Many taekwon-do clubs use variations on regular free-sparring from time to time, such as allowing only hand techniques, or only foot techniques. These variations introduce some diversity into sparring classes. But they also help students learn by allowing them to focus on only one aspect of their sparring game without having to keep track of everything else at the same time.
You don’t have to wait for your instructor’s command to try a different twist on sparring. As long as your instructor and partner are willing, you could introduce a variation while everyone else is free sparring. For example:
- No contact: Just like regular free sparring, but you and your partner agree that your techniques will not make contact.
- Slow motion: There’s no need for instant-replay super-slow motion. But if you spar at 60-80% of your full speed, you can not only reduce the contact level, but also make it easier to see techniques coming and to think about what you want to throw. This can ease some of the pressure, and has the added benefit of giving you a great way to work on some of the more technical aspects of sparring.
- Sparring tag: I’ve already said that sparring is like a game of tag. But you can also turn it into a literal game of tag. To play, one partner is “it” and can attack. The other partner can only block and dodge. As soon as the partner who is “it” scores a point, the roles switch. Not only does this inject a little extra fun by turning sparring into a more obvious game, but it also helps you work on your defence.
4. Talk to your partner
You’ve already talked to your instructor about your concerns, but make sure to talk to each of your partners as well. Perhaps you want to float the idea of trying a variation on free sparring. Or perhaps you want to stick to light contact. Your partners can’t read your mind. If you don’t tell them, there’s no way for them to know what you want.
5. Have a goal in mind
Each time you spar, try to have some sort of goal in mind. Typically, that goal should be to work on a specific skill. Perhaps you want to focus on using your punches more effectively. Maybe you want to work on dodging. Or perhaps you want to throw a greater variety of kicks. It could be anything. Keeping a goal in mind can help you focus on you instead of on the person trying to kick you back. Over time, you’ll hopefully see your skills improve, which can improve your confidence.
Can’t think of a goal? Ask your instructor. They’ve seen your sparring, and will know where you need to focus most.
Bonus (for instructors): Talk about sparring—a lot
The more you talk about sparring in class, the more you normalize it. It becomes a part of day-to-day taekwon-do life instead of this big, scary thing.
When you do pad drills, talk about how the students can apply them to sparring.

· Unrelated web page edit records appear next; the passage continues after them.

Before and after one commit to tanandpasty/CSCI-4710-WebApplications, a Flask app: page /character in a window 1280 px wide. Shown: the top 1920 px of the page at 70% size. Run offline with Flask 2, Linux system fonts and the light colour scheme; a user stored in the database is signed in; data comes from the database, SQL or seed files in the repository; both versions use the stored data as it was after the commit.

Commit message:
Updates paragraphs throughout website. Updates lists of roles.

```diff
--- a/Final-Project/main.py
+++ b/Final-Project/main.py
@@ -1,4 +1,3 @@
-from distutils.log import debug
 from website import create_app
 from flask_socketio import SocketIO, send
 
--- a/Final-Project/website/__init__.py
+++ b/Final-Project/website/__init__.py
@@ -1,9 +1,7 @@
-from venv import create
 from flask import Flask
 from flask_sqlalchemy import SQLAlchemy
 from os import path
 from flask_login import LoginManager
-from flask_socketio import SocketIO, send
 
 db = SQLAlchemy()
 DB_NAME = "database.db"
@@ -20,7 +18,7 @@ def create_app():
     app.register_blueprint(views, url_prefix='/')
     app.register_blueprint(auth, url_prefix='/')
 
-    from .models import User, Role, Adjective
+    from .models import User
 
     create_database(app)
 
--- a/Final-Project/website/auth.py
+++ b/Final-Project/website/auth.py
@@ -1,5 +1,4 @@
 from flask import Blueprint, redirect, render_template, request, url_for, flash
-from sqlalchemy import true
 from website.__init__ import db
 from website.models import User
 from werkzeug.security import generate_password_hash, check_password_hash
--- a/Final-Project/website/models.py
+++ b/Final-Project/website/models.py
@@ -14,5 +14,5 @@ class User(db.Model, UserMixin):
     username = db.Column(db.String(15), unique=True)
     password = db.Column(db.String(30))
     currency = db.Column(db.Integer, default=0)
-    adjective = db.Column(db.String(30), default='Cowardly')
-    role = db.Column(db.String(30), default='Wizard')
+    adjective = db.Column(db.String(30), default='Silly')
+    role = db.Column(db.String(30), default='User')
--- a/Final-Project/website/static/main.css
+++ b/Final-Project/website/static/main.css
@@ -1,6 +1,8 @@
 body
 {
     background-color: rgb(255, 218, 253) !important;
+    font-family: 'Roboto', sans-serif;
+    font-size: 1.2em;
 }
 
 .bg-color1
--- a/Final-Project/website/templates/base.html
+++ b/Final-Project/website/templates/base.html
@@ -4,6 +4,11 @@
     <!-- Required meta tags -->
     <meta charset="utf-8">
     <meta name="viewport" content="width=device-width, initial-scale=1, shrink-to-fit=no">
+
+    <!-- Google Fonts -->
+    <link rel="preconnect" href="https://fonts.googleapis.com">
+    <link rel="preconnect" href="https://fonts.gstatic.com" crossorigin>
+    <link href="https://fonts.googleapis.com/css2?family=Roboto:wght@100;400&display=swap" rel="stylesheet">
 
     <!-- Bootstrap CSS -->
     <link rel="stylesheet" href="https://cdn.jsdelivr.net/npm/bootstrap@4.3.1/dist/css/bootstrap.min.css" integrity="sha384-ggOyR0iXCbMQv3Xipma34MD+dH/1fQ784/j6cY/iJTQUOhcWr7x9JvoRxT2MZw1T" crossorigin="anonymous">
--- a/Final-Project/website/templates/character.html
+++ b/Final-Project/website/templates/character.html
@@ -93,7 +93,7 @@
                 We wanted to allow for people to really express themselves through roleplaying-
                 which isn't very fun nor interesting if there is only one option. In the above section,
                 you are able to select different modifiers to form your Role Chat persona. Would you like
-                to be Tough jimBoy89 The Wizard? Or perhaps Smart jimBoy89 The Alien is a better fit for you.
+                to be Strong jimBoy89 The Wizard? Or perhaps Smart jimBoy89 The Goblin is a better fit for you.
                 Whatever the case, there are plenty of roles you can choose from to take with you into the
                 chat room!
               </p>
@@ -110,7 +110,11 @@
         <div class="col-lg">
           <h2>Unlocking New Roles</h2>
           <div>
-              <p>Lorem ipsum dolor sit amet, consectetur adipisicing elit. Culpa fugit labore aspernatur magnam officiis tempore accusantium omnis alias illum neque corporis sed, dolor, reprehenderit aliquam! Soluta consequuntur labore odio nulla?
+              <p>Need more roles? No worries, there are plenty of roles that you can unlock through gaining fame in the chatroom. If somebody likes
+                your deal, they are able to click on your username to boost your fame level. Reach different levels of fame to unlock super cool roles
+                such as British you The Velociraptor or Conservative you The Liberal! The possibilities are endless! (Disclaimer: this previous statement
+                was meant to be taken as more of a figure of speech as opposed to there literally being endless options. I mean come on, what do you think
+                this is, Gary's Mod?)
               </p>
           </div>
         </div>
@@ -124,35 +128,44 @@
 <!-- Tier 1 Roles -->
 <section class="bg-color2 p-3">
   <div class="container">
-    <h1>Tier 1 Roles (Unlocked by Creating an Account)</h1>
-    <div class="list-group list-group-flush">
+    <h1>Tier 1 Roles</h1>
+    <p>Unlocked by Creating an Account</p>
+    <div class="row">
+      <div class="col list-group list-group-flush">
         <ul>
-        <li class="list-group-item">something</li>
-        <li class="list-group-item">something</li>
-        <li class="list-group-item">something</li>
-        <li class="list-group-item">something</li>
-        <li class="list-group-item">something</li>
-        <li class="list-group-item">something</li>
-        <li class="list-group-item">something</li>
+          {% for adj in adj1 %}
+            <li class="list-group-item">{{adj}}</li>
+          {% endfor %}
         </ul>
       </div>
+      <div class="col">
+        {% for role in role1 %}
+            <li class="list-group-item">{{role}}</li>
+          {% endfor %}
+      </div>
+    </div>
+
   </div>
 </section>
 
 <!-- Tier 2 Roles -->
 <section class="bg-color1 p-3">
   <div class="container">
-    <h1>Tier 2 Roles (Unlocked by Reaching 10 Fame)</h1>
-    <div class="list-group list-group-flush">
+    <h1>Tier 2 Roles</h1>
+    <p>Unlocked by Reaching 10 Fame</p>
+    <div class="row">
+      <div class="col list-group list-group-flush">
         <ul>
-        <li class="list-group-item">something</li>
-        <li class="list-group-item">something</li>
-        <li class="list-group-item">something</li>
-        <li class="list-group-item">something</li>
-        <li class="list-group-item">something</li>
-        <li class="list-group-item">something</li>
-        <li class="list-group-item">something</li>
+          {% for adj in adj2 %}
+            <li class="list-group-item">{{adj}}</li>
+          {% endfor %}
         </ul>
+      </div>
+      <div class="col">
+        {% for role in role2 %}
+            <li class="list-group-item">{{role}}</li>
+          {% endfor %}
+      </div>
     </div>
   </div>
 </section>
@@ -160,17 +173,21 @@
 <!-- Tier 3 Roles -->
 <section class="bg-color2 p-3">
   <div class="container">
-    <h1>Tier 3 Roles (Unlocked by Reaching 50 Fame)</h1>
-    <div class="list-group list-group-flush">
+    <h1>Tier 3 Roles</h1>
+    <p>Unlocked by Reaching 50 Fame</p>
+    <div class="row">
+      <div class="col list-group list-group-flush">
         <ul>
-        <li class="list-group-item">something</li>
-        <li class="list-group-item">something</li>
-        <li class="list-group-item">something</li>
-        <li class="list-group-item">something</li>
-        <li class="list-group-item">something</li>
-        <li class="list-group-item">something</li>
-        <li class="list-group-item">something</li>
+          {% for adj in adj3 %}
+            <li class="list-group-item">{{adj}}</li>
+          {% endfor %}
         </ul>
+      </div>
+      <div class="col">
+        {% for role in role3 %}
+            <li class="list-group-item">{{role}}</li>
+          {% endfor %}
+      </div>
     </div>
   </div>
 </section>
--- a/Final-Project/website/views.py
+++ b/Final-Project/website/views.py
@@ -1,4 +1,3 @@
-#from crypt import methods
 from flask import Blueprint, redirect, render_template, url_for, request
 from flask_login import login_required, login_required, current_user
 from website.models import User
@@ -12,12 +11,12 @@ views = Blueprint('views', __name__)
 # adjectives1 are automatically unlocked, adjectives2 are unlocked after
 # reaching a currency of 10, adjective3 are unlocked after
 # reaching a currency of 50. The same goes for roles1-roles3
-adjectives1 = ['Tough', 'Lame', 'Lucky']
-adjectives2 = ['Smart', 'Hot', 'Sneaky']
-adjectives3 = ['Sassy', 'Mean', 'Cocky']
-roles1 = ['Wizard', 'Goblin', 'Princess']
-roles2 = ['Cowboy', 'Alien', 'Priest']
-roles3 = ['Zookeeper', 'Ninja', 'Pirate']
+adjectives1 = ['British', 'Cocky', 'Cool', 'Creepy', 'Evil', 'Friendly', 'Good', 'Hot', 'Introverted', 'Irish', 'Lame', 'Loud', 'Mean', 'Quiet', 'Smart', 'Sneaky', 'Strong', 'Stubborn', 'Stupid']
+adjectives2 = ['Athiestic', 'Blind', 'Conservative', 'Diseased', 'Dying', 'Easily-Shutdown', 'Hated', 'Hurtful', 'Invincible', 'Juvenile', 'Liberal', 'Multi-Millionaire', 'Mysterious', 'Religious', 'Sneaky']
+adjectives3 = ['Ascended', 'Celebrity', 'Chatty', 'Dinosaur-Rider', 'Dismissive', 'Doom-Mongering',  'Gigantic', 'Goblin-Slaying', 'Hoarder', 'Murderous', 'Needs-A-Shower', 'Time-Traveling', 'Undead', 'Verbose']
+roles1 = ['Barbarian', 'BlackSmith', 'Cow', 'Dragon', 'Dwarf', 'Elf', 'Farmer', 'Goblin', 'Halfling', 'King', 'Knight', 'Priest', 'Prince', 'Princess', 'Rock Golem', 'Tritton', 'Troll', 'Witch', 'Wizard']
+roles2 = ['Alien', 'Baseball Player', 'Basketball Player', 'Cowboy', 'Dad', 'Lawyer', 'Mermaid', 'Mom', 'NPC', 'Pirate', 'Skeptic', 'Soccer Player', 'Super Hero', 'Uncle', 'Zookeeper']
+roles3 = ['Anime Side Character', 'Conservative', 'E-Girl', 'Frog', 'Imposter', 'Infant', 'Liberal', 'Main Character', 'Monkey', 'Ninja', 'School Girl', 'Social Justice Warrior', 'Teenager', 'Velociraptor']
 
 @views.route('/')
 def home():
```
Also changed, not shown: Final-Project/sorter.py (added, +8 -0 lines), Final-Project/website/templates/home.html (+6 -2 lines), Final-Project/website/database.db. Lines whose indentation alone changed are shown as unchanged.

Throughout your classes, give you students plenty of tips on sparring technique and strategy. This will help them connect the dots in their heads so they know what to do when they put on the gear.
Start talking about sparring while your students are still white belts. The more they hear you talk about strategy before they start sparring, the less intimidating it will be when they actually gear up.
Building confidence for taekwon-do sparring isn’t magic, but it does take practice. And both the student and the instructor have important roles to play.